Never be afraid to laugh at yourself, after all, you could be missing out on the joke of the century. — Dame Edna Everage
I have a simple question for you: If you were to rate yourself on a scale of 1 to 10, what would you choose?
All right, time’s up. But wait, I bet I can guess what you selected…Something close to a 7?
Well, if you’re my brother, you probably chose an 11 but that’s a different psychological discussion altogether. No, what you, honest reader, demonstrated is what’s known in the literature as BTAE.
Or, the Better Than Average Effect.
Also known as illusory superiority, this is the finding (actually one of the strongest and most consistent findings in the field) that people tend to view themselves as better than average in…just about everything they do.
Now, last week I provided scientific evidence for how people tend to view themselves as more attractive than they truthfully are, but here, I’m talking more about testable, tangible talents that you would think people would be able to recognize.
For example, in 1977 researchers went around to a couple hundred professors and asked them to rate themselves (similar to what I had you do) on the quality of their work.
94% of them said they were better than average.
Now it doesn’t take a PhD in statistics to realize that 94% of people can’t be better than average.
In another demonstration of this, let me pose you a second question: On a scale of 1 to 10, how do you rate your driving abilities?
Again, I bet you selected something better than average.
“But I am better than average!” you think. “I just know it! Those others are wrong, but I know I am.”
Funny thing: everyone who read that probably had the same thought.
Don’t be frustrated, though. Researchers have found over and again that people presume they’re a better than average driver. In fact, one survey revealed that about 75% of people believe they are significantly better than average.
Now, before you start filling my comment box with evidence of how your A+ in driver’s ed, let me provide at least one reason for why BTAE occurs.
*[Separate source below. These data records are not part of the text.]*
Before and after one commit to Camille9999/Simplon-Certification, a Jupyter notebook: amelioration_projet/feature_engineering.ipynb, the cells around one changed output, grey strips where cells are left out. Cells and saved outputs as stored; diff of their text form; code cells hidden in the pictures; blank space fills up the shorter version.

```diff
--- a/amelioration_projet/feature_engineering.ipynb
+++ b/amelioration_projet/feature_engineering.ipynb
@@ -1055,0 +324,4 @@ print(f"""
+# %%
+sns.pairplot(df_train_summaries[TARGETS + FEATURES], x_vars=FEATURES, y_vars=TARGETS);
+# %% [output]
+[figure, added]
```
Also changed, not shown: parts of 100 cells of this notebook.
In a previous post, I discussed the fundamental attribution error, which essentially shows that when we succeed, we attribute the success to ourselves; however, when we fail, we attribute the failure to the external circumstances. When we view other people’s successes and failures, we tend to make the opposite assessment.
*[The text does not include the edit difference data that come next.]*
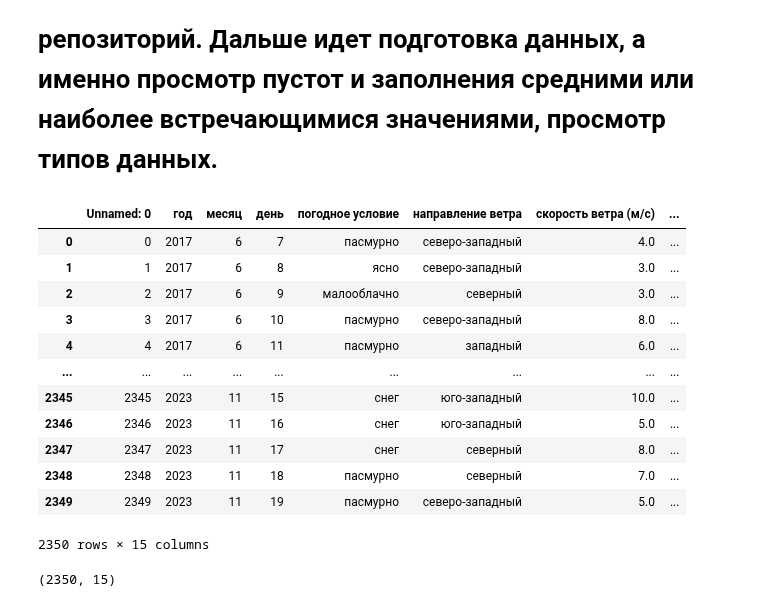
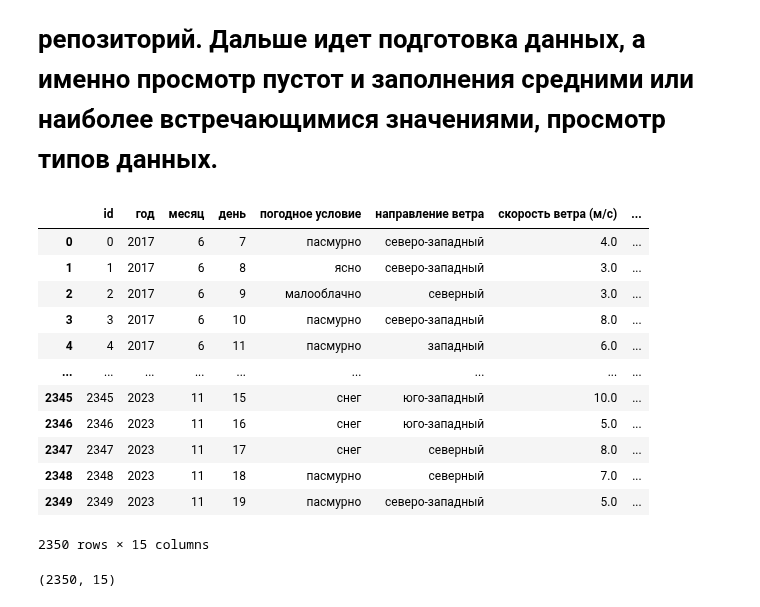
Before and after one commit to SotGE/innopolis2023, a Jupyter notebook: exam/exam.ipynb, the cells around one changed output. Saved outputs shown, nothing was run; the diff lists cells and outputs as text; code cells hidden in the pictures.

Commit message:
exam

```diff
--- a/exam/exam.ipynb
+++ b/exam/exam.ipynb
@@ -369,11 +369,11 @@ df
 # Необходимые данные получил в размере 2350 строк. Сохранил данные в файл и загрузил к себе в Git репозиторий. Дальше идет подготовка данных, а именно просмотр пустот и заполнения средними или наиболее встречающимися значениями, просмотр типов данных.
 # %%
 # Загрузка файла из Git моего репозитория в Pandas
-# df = pWd.read_csv('https://raw.githubusercontent.com/SotGE/innopolis2023/main/exam/data_samburg_weather.csv', sep=',', index_col=False, quoting=csv.QUOTE_MINIMAL)
-df = pd.read_csv('https://raw.githubusercontent.com/SotGE/innopolis2023/main/exam/data_samburg_weather.csv', sep=',', index_col=False)
-df
+# data_samburg_weather = pd.read_csv('https://raw.githubusercontent.com/SotGE/innopolis2023/main/exam/data_samburg_weather.csv', sep=',', index_col=False, quoting=csv.QUOTE_MINIMAL)
+data_samburg_weather = pd.read_csv('https://raw.githubusercontent.com/SotGE/innopolis2023/main/exam/data_samburg_weather.csv', sep=',', index_col=False)
+data_samburg_weather
 # %% [output]
-|  | Unnamed: 0 | год | месяц | день | погодное условие | направление ветра | скорость ветра (м/с) | ... |
+|  | id | год | месяц | день | погодное условие | направление ветра | скорость ветра (м/с) | ... |
 | 0 | 0 | 2017 | 6 | 7 | пасмурно | северо-западный | 4.0 | ... |
 | 1 | 1 | 2017 | 6 | 8 | ясно | северо-западный | 3.0 | ... |
 | 2 | 2 | 2017 | 6 | 9 | малооблачно | северный | 3.0 | ... |
```
Also changed, not shown: parts of 27 cells of this notebook, 1 other file.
That is, if a classmate does really well on the test, you say she got lucky. If you do well on the test, it’s because you’re smart or worked hard. Therefore, as we go around every day witnessing the successes and failures of ourselves and others, it’s no wonder we think we’re better than average:
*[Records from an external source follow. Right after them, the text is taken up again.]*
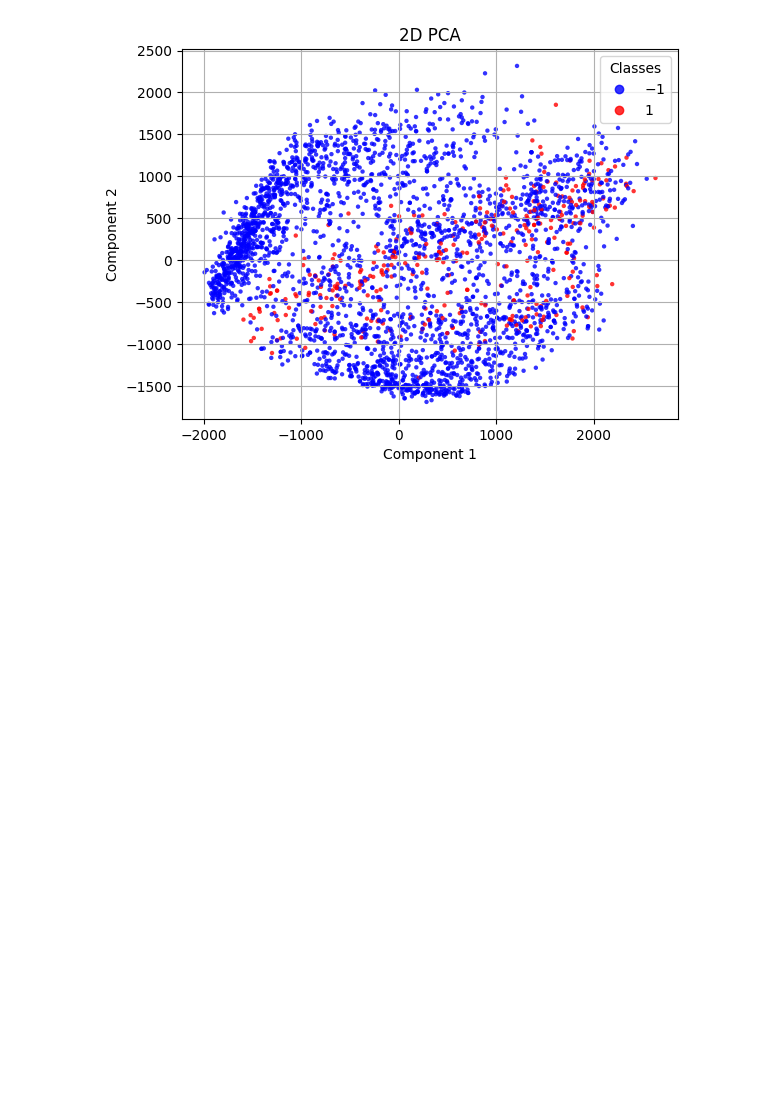
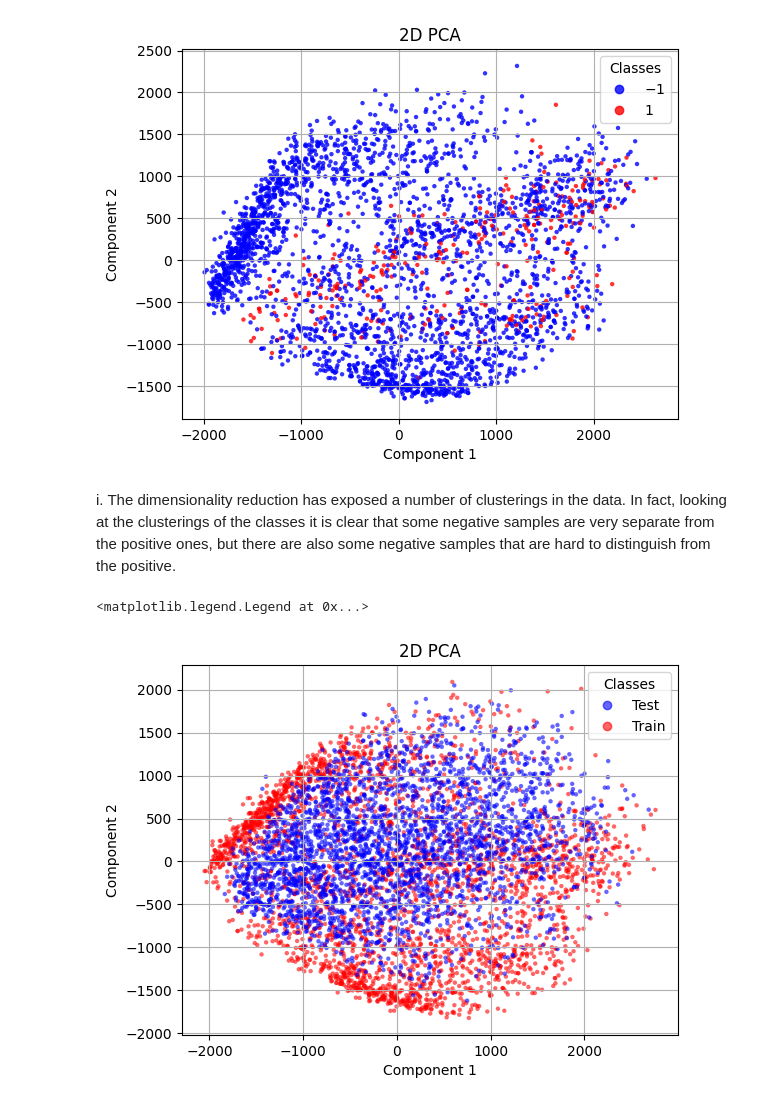
Before and after one commit to brendanbennett/CS909, a Jupyter notebook: 2024/A1/assignment1.ipynb, the cells around one changed output. Cells and saved outputs as stored; diff of their text form; code cells hidden in the pictures; blank space fills up the shorter version.

```diff
--- a/2024/A1/assignment1.ipynb
+++ b/2024/A1/assignment1.ipynb
@@ -576,3 +602,39 @@ ax.legend(*scatter.legend_elements(), title="Classes")
 plt.show()
 # %% [output]
 [figure]
+# %% [markdown]
+i. The dimensionality reduction has exposed a number of clusterings in the data. In fact, looking at the clusterings of the classes it is clear that some negative samples are very separate from the positive ones, but there are also some negative samples that are hard to distinguish from the positive.
+# %%
+Xall = np.concatenate((Xtrain, Xtest))
+# Y test has label -1, Y train has label 1
+Ylabel_test_train = np.concatenate(
+    (np.full(len(Ytrain), 1), np.full(len(Xtest), -1))
+)
+
+pca = PCA(n_components=num_components)
+pca.fit(Xall)
+projected = pca.transform(Xall)
+
+fig, ax = plt.subplots()
+scatter = ax.scatter(
+    projected[:, 0],
+    projected[:, 1],
+    c=Ylabel_test_train,
+    cmap="bwr",
+    edgecolor="none",
+    alpha=0.6,
+    s=10,
+)
+ax.set_title("2D PCA")
+ax.set_xlabel("Component 1")
+ax.set_ylabel("Component 2")
+ax.grid(True)
+legend_map = {-1: "Test", 1: "Train"}
+elts = (
+    scatter.legend_elements(num=2)[0][0],
+    scatter.legend_elements(num=2)[0][2],
+)
+ax.legend(handles=elts, labels=["Test", "Train"], title="Classes")
+# %% [output]
+<matplotlib.legend.Legend at 0x...>
+[figure, added]
```
Also changed, not shown: parts of 22 cells of this notebook, 1 other file.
If we’re always attributing our successes to ourselves and other people’s successes to circumstance, then of course it makes sense why we would perceive ourselves as better than average.
Unfortunately, it’s called the fundamental attribution error for a reason.
(I’m trying to get better at including the references; however, I always presume no one wants to follow up on the research. Therefore, if I ever fail to include a reference, leave a comment and I’ll report the research “proving” my claims)
Williams, A. F. (2003). Views of U.S. drivers about driving safety. Journal of Safety Research, 34, 491- 494.
Williams, E. F., & Gilovich, T. (2008). Do people really believe that they are above average. Journal of Experimental Social Psychology, 44, 1121-1128.